Additional Commentarie

In spite of its evident political weakness and regional isolation Hamas keeps open the option of renewed fighting against Israel. This is one of the main reasons of its return to Iran's (and Hezbollah) embrace, the main providers of military hardware, training and strategic advice.

This also explains Hamas's recent strengthening of its alliance with the Gaza Salafist groups.

The strategy of challenging Israel's might in the next military clash through the expansion of an underground infrastructure of bunkers and tunnels has been confirmed at the beginning of October 2013, when the IDF uncovered a massive Hamas attack tunnel leading from Khan Younis, in the southern Gaza Strip, into Israel.

It is the most well-designed tunnel found by the IDF to date, buried some 20 meters underground. It took Hamas probably a year and a half to complete, its height allows people to stand fully upright as they use it. (See at 

The tunnel was constructed using approximately 24,000 Israeli concrete slabs which the IDF had permitted into Gaza to ease the crisis in the civilian construction sector. As a result, Israel has stopped allowing concrete into Gaza. This shows again that Hamas's priority is the struggle against Israel and not Gaza's population basic economic needs.

The strategic tunnel could be used for a major terrorist attack inside Israel by possibly several dozen militants or kidnapping soldiers or civilians for negotiating the release of the Hamas prisoners in Israeli jails.

[By the way, the Hamas used in the past underground tunnels to try to assassinate Mahmoud Abbas, the PA president in June 2007. At the time The Palestinian Authority released a video of what it said was the Hamas assassination attempt. See at]  

Hamas leaders not only boasted about the construction of the tunnels but a few weeks later Hamas's military wing revealed a unit that specializes in digging offensive tunnels. An Al-Jazeera television report aired on the one-year anniversary of Israel's Operation Pillar of Defense in Gaza showed Hamas operatives digging a tunnel and preparing infrastructure for launching rockets from below ground. The tunnel is equipped with electricity, used to light the facility and power the electric jackhammers used to dig. The Hamas operatives described their preparation for the inevitable next round of hostilities with Israel. They can spend weeks at a time underground without being detected, one operative explained.


On November 11, Hamas held a huge military rally in the Gaza Strip marking the anniversary of Operation Pillar of Defense. Several thousand well-equipped fighters from Hamas’ military wing paraded M75 missile and multiple-rocket launchers. Senior Hamas official Mahmoud Al-Zahar declared that the Hamas military would “reach out for all of Palestine.” 

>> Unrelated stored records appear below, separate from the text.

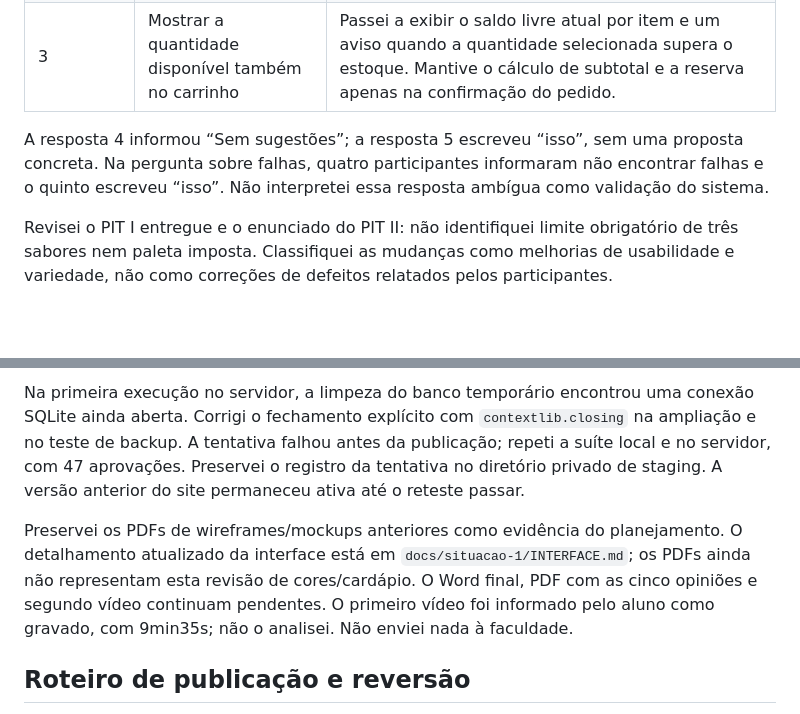
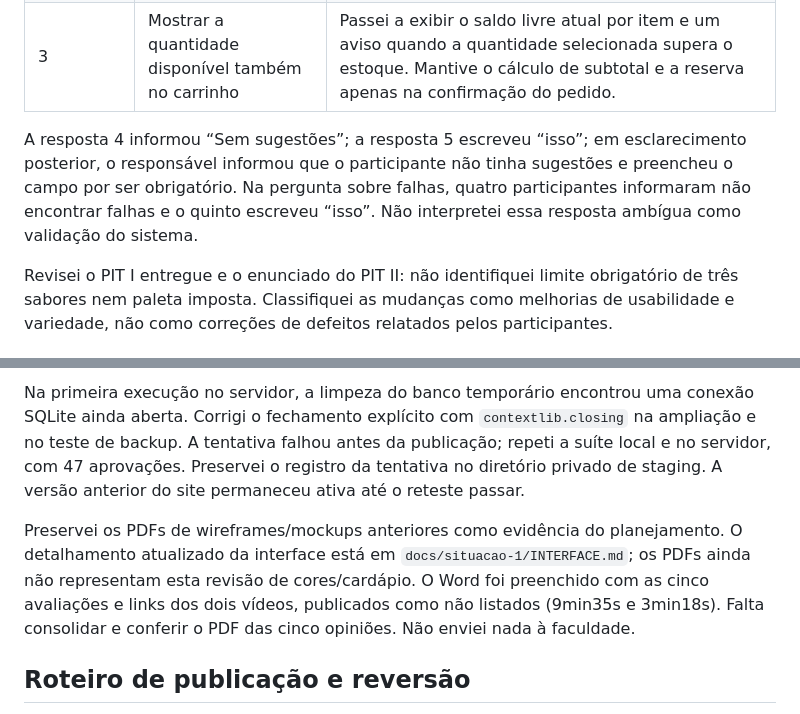
Before and after one commit to Fabos2005/doce-orbita-pit-ii, a Markdown page: docs/situacao-3/MELHORIAS-FEEDBACK.md, 2 parts joined by grey strips. GitHub-like rendering; blank space fills up the shorter version.

Commit message:
docs: atualizar situação dos entregáveis após feedback

```diff
--- a/docs/situacao-3/MELHORIAS-FEEDBACK.md
+++ b/docs/situacao-3/MELHORIAS-FEEDBACK.md
@@ -10,7 +10,7 @@ Consultei as cinco respostas reais do formulário Avaliação da Doce Órbita
 |2|Oferecer mais produtos no cardápio|Preparei Limão suave (R$ 12,90), Coco cremoso (R$ 13,90) e Doce de leite especial (R$ 14,90), com 30 unidades demonstrativas iniciais cada. Preservei chocolate, baunilha e morango.|
 |3|Mostrar a quantidade disponível também no carrinho|Passei a exibir o saldo livre atual por item e um aviso quando a quantidade selecionada supera o estoque. Mantive o cálculo de subtotal e a reserva apenas na confirmação do pedido.|
 
-A resposta 4 informou “Sem sugestões”; a resposta 5 escreveu “isso”, sem uma proposta concreta. Na pergunta sobre falhas, quatro participantes informaram não encontrar falhas e o quinto escreveu “isso”. Não interpretei essa resposta ambígua como validação do sistema.
+A resposta 4 informou “Sem sugestões”; a resposta 5 escreveu “isso”; em esclarecimento posterior, o responsável informou que o participante não tinha sugestões e preencheu o campo por ser obrigatório. Na pergunta sobre falhas, quatro participantes informaram não encontrar falhas e o quinto escreveu “isso”. Não interpretei essa resposta ambígua como validação do sistema.
 
 Revisei o PIT I entregue e o enunciado do PIT II: não identifiquei limite obrigatório de três sabores nem paleta imposta. Classifiquei as mudanças como melhorias de usabilidade e variedade, não como correções de defeitos relatados pelos participantes.
 
@@ -40,7 +40,7 @@ No Edge, verifiquei o catálogo em desktop e a 390 px, busca por Limão, inclus
 
 Na primeira execução no servidor, a limpeza do banco temporário encontrou uma conexão SQLite ainda aberta. Corrigi o fechamento explícito com `contextlib.closing` na ampliação e no teste de backup. A tentativa falhou antes da publicação; repeti a suíte local e no servidor, com 47 aprovações. Preservei o registro da tentativa no diretório privado de staging. A versão anterior do site permaneceu ativa até o reteste passar.
 
-Preservei os PDFs de wireframes/mockups anteriores como evidência do planejamento. O detalhamento atualizado da interface está em `docs/situacao-1/INTERFACE.md`; os PDFs ainda não representam esta revisão de cores/cardápio. O Word final, PDF com as cinco opiniões e segundo vídeo continuam pendentes. O primeiro vídeo foi informado pelo aluno como gravado, com 9min35s; não o analisei. Não enviei nada à faculdade.
+Preservei os PDFs de wireframes/mockups anteriores como evidência do planejamento. O detalhamento atualizado da interface está em `docs/situacao-1/INTERFACE.md`; os PDFs ainda não representam esta revisão de cores/cardápio. O Word foi preenchido com as cinco avaliações e links dos dois vídeos, publicados como não listados (9min35s e 3min18s). Falta consolidar e conferir o PDF das cinco opiniões. Não enviei nada à faculdade.
 
 ## Roteiro de publicação e reversão
 
```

The discovery of the tunnel and the IDF's operation to destroy it provoked several incidents in which five Israeli soldiers were wounded and four Hamas members were killed. Then Israeli planes attacked two rocket launchers in Gaza in response to the firing of rockets in the direction of Ashkelon and the firing of mortars at the Eshkol region.

Mustafa Ibrahim, from the Independent Commission for Human Rights in Gaza, told Al Jazeera he had warned Hamas not to rely too much on the tunnels, because it removed the responsibility of Israel as an occupying power to ensure all humanitarian needs. Ibrahim said he fears mounting pressure on the government will result in Hamas seeking to direct Gazan animosity towards Israel by provoking an escalation in violence. "It's a hard choice for Hamas but if this crisis continues, the only solution they will have is to start a violent crisis in order to solve this one," Ibrahim said.

It will be interesting to follow the behavior of the Tehran regime towards Hamas's bellicose strategy on the background of its improved relations with the West following the recent Geneva nuclear deal.